Does this all represent success – access to the suburban American Dream for blacks – or an ongoing story of exclusion as whites flee and limit black homeownership to a relatively small portion of a large metropolitan area?

The seven American counties where there is no black-white income gap

Pew looks at the seven places in the United States where black residents have higher median incomes than whites:

Yet, a tiny number of places exist where black household income is greater than that of whites. Of the 364 large U.S. counties whose populations are at least 5 percent black, there are seven, according to a Stateline analysis of U.S. Census Bureau American Community Survey data for 2010-14…

The greatest similarities may be their proximity to core urban areas and high-paying corporate or government jobs, as well as their supply of affordable, albeit expensive, homes and good schools.

Valerie Wilson of EPI said affluent black families may have had to move farther from cities to find the good housing and schools they seek because the black middle class, with less net worth, cannot afford rising housing prices in the cities or private schools.

The article stresses that there are no lessons to be learned here even as there might be some patterns. The seven places do raise a number of interesting questions worth exploring:

  1. The emphasis here is on the movement of black households to these counties. At the same time, what traits do the white residents of these counties have (that they are not living in areas with more inequality)?
  2. Did the counties or local governments do anything to help promote these trends? I’m guessing these are largely the result of the “free market.” Yet, just because it happened in seven counties suggests this is a pretty rare outcome of the this free market.
  3. What are the levels of residential segregation in these counties? Simply suggesting that blacks and whites have similar incomes doesn’t necessarily mean that the two groups regularly interact.
  4. That this kind of equality can only be found in suburban areas likely would not please many suburban critics. However, many large cities and closer suburbs have a range of issues – from concentrated poverty to a lack of affordable housing – that can limit the opportunities for non-whites to succeed.

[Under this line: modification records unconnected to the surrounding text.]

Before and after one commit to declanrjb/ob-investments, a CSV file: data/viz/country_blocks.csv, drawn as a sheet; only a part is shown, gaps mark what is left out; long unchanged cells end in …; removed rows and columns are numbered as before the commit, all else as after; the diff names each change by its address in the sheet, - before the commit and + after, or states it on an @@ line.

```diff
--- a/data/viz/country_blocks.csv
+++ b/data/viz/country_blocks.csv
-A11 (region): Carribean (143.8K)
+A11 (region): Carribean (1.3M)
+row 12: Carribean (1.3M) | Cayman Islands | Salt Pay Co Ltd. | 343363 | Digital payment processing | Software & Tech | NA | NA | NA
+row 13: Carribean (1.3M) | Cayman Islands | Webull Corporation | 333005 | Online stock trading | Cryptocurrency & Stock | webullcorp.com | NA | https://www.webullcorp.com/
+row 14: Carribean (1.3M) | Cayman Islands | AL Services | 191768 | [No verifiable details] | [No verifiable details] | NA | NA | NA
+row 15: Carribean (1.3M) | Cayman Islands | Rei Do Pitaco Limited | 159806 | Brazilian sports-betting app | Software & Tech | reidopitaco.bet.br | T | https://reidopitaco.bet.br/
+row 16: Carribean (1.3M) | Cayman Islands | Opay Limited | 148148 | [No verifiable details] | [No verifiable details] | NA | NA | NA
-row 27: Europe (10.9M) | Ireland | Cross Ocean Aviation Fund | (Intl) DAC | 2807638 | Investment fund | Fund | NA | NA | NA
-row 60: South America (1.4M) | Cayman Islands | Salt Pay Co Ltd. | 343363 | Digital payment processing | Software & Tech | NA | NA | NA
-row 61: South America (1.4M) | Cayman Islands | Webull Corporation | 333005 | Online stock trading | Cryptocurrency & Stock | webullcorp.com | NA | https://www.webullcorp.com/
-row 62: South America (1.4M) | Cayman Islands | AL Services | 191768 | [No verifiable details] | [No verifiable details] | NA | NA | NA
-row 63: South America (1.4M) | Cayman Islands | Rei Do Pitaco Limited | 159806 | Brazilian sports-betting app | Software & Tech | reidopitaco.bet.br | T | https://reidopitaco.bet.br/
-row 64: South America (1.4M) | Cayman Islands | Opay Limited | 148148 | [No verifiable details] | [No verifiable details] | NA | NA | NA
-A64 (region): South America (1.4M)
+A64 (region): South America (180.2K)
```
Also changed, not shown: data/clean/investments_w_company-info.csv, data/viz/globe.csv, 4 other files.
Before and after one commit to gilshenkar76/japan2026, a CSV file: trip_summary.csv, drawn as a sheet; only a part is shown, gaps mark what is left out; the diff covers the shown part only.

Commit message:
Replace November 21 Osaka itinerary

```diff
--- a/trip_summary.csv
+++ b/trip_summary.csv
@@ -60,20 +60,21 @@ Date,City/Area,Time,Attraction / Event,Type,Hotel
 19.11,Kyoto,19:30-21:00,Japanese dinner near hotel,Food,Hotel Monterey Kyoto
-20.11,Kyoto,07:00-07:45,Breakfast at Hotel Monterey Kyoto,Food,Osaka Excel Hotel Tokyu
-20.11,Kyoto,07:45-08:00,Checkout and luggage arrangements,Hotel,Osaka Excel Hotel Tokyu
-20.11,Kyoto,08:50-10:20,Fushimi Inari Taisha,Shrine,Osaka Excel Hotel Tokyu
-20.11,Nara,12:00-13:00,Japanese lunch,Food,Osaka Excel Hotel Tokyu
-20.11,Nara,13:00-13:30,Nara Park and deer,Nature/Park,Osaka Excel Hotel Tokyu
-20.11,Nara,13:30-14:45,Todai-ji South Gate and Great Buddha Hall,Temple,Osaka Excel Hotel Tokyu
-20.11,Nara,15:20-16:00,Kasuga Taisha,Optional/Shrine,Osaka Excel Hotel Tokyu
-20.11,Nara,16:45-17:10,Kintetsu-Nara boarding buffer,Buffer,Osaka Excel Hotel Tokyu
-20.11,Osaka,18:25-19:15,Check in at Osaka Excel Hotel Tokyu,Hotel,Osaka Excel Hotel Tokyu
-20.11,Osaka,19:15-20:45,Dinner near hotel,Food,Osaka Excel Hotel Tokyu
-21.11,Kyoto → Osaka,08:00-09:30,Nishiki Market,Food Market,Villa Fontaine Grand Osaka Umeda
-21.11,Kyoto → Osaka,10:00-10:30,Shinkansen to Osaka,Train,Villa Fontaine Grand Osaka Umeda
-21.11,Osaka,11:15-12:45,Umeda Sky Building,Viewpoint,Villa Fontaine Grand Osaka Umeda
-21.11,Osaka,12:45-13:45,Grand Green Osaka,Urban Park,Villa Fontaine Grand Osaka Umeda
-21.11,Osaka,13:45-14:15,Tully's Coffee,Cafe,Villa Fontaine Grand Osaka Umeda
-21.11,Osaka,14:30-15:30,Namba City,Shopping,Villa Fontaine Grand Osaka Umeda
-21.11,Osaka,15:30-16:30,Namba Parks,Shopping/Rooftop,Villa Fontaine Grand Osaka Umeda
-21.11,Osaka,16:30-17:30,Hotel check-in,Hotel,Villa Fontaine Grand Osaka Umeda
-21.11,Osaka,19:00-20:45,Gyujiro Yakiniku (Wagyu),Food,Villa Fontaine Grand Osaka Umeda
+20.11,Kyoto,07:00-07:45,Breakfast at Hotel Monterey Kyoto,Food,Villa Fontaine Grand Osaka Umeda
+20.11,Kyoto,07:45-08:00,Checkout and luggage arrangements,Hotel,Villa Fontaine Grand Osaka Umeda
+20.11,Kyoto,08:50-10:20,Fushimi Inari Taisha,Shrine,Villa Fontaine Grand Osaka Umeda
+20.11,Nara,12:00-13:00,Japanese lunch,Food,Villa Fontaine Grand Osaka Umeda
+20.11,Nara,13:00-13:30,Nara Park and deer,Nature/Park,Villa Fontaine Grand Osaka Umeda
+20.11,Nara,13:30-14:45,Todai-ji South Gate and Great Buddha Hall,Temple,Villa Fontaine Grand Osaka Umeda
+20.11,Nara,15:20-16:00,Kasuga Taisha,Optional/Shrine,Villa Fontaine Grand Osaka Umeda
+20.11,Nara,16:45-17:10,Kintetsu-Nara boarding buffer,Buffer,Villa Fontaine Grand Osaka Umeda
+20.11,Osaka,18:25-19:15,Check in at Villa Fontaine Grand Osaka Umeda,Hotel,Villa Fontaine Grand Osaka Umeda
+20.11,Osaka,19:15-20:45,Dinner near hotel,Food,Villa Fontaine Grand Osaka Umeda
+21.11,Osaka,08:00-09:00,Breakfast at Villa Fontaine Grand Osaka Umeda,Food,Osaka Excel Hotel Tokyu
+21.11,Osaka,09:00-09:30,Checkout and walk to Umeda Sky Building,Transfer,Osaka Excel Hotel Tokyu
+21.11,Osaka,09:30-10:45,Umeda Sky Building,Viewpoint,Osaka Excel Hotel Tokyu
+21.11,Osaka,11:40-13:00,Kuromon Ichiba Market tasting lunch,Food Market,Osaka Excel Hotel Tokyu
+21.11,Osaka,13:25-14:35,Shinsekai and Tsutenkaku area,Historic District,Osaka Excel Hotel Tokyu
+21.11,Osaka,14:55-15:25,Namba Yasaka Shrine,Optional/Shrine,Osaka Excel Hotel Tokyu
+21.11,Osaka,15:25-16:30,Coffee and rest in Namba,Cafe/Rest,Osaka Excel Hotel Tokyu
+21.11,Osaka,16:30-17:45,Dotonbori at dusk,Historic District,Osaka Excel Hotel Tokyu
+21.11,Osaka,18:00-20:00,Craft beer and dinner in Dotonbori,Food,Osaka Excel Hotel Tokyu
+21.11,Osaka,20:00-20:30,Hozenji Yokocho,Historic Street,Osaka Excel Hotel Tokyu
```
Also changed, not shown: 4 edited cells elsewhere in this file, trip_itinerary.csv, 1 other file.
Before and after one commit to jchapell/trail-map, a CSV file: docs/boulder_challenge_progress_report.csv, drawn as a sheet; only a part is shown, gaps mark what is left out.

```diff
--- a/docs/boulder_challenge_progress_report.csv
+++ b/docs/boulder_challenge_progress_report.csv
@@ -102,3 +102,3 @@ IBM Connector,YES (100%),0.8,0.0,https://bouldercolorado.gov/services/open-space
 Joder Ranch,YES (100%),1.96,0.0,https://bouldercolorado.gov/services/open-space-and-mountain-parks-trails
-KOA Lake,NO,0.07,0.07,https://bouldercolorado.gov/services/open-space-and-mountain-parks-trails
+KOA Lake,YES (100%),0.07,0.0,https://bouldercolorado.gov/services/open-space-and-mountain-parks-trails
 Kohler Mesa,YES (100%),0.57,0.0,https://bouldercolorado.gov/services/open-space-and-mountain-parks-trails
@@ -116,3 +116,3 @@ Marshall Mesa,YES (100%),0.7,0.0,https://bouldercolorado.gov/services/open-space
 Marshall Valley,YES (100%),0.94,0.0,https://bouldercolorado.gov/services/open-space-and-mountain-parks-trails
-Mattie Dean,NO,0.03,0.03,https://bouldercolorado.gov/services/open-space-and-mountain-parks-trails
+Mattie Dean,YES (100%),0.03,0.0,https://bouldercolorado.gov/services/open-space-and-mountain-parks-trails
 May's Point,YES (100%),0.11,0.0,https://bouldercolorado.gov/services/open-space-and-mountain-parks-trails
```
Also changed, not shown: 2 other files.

These places would be worth watching in the coming years.

Black homeowners not seeing the same rebound in home values

As if residential segregation and disparities in homeownership (and wealth) weren’t enough, black homeowners haven’t benefited as much from the housing recovery:

The communities in South DeKalb are almost entirely African American, and they reflect a housing disparity that emerges across the Atlanta metropolitan area and the nation. According to a new Washington Post analysis, the higher a Zip code’s share of black residents in the Atlanta region, the worse its housing values have fared over the past turbulent housing cycle.

Nationwide, home values in predominantly African American neighborhoods have been the least likely to recover, according to the analysis of home data from Black Knight Financial Services. Across the 300 largest U.S. metropolitan areas, homes in 4 out of 10 Zip codes where blacks are the largest population group are worth less than they were in 2004. That’s twice the rate for mostly white Zip codes across the country. Across metropolitan Atlanta, nearly 9 in 10 largely black Zip codes still have home values below that point 12 years ago.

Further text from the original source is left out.